- The Stranger
Last night, in his halting, stiff victory speech at the Crocodile, Ed Murray said two things that I found to be very troubling. First, he announced that to make Seattle work, "we need to bring liberals and moderates together." Second, his speech's big money shot was this line: "I am not running to be a gay mayor of Seattle. I am not running to be a progressive mayor of Seattle. I am running to be an effective mayor of Seattle." I want to be perfectly clear, right up front, that what I'm about to write has nothing to do with Mike McGinn. This post is about the fact that I feel that Murray's speech profoundly misjudged the character of Seattle politics. And that speech made me feel disappointed in Ed Murray.

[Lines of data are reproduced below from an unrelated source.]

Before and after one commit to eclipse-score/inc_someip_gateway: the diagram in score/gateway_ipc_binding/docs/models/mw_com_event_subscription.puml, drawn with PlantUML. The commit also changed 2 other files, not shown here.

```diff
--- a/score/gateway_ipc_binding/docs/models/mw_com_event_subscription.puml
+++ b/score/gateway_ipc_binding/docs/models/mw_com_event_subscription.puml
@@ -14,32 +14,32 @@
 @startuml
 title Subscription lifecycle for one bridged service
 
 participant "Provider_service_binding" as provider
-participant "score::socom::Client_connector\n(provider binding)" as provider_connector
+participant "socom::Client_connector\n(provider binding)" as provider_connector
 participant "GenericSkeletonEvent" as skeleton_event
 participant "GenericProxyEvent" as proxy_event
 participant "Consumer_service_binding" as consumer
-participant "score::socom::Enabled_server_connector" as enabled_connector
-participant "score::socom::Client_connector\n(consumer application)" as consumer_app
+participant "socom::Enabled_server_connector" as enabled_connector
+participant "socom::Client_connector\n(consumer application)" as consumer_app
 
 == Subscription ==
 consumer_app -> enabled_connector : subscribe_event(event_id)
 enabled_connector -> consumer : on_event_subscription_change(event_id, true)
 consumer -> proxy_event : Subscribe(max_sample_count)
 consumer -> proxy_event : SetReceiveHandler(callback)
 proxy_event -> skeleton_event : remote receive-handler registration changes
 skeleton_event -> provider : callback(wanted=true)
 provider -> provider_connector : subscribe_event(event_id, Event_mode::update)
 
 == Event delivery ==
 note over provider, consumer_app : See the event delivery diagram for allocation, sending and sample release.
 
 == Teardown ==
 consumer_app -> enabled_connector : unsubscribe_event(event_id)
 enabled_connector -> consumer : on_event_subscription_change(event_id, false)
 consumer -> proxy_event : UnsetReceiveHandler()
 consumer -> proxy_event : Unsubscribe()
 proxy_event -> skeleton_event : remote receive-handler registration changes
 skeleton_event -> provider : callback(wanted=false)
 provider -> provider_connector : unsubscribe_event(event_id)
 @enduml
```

Seattle is the liberal heart of a state that last year led the nation by voting to legalize marijuana and legalize same sex marriage. Could anyone seriously tell me that those are not progressive causes? Last night, roughly a third of all primary voters decided to send a socialist to the general election vote for city council. Let me ask you again, in a slightly different way: Do you really think that this is a moderate city?

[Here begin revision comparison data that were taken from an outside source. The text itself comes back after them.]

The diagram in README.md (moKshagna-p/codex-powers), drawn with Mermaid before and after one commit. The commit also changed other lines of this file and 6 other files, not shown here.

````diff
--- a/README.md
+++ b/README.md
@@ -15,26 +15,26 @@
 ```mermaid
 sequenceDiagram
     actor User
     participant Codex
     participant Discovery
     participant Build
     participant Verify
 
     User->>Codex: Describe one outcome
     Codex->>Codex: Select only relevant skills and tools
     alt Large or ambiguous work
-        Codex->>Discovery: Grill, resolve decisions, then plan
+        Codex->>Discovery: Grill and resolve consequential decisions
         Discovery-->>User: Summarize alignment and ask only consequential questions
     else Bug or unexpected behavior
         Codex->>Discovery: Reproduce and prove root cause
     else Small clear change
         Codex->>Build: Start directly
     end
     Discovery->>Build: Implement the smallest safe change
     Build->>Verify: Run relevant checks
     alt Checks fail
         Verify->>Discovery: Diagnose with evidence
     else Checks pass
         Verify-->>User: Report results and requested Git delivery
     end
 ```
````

We don't live in Old Seattle anymore; this is not a city for NPR tote-bag liberals who put the Clinton/Gore bumper stickers on their cars and then quietly vote down every property tax that crosses their ballots. This is not a city that can continue to wait patiently for conservatives to come around to our way of thinking on transit. Seattle is—Seattle wants to be—the progressive testing ground for the rest of this country. We're sick of kowtowing to moderates, the craven imbeciles who tell us to wait on gay marriage until the national mood deigns to approve of it. We want to lead the way, and force the national mood to change. We start debates on the minimum wage and fast food workers' rights here in Seattle that inspire conversations around the rest of the country. We are the bluest of blues, and we're not likely to change any time soon. We're tired of having to wait for the dumbest kid in the class to catch up to us so that we can move on to the next lesson. We want to write our own goddamned lesson plans. We want to make our own world. And to do that, we need a mayor who doesn't shy away from the word "progressive," and we definitely don't need a mayor who insists that liberals have to capitulate to "moderates" in order to get stuff done. That may have been Seattle fifteen years ago. It's not Seattle now. It's not the city that Seattle's going to be.

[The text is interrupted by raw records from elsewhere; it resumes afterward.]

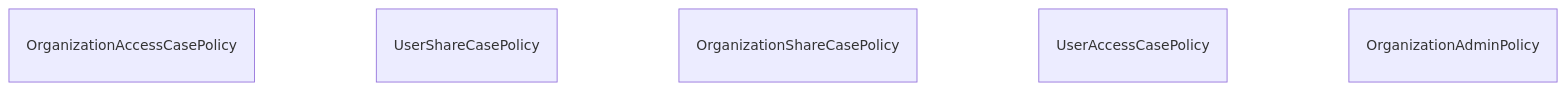
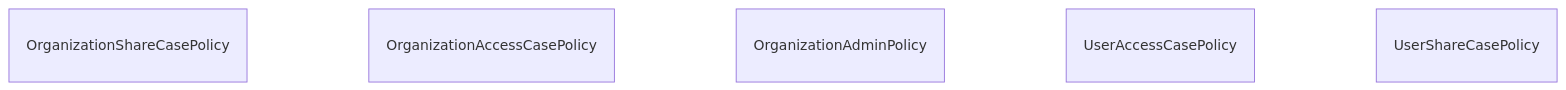
The diagram in docs/erm/casedb.abac.md (RIVM-bioinformatics/gen-epix-api), drawn with Mermaid before and after one commit. The commit also changed other lines of this file and 229 other files, not shown here.

````diff
--- a/docs/erm/casedb.abac.md
+++ b/docs/erm/casedb.abac.md
@@ -5,20 +5,20 @@
 ```mermaid
 erDiagram
     %% casedb / ABAC (simplified)
 
+    OrganizationShareCasePolicy {
+    }
+
     OrganizationAccessCasePolicy {
+    }
+
+    OrganizationAdminPolicy {
+    }
+
+    UserAccessCasePolicy {
     }
 
     UserShareCasePolicy {
     }
 
-    OrganizationShareCasePolicy {
-    }
-
-    UserAccessCasePolicy {
-    }
-
-    OrganizationAdminPolicy {
-    }
-
 ```
````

The sad thing is, I don't think Murray even necessarily believes what he said last night. His heart wasn't in that speech; he delivered it poorly and occasionally even seemed to be surprised by what he was saying. I think he said what he was told he had to say, in order to draw in the Steinbrueck and Burgess voters his conventional-wisdom-loving campaign staff seems to think he needs in order to win the race. Murray didn't push for same-sex marriage for all those years because it was a moderate idea. It was a progressive idea that he had to sell and sell until the moderates had no choice but to cave, sometimes out of sheer shame. I'm disappointed that Murray would use the words progressive and liberal like they're pejoratives. He should not listen to his advisers, who seem to be always chasing the ghosts of campaigns past. This is not Arkansas. This is not even New York. This is Seattle. We want to be the torch bearers for the great, weird, beautiful American progressive movement. We're equipped for it, we've got the voters, and we've got the enthusiasm. Why did Murray expend most of the major beats of his speech last night denying the spirit of Seattle? Why is Murray so ashamed of us? Doesn't he see what's right in front of him? What, after all, is he so fucking afraid of?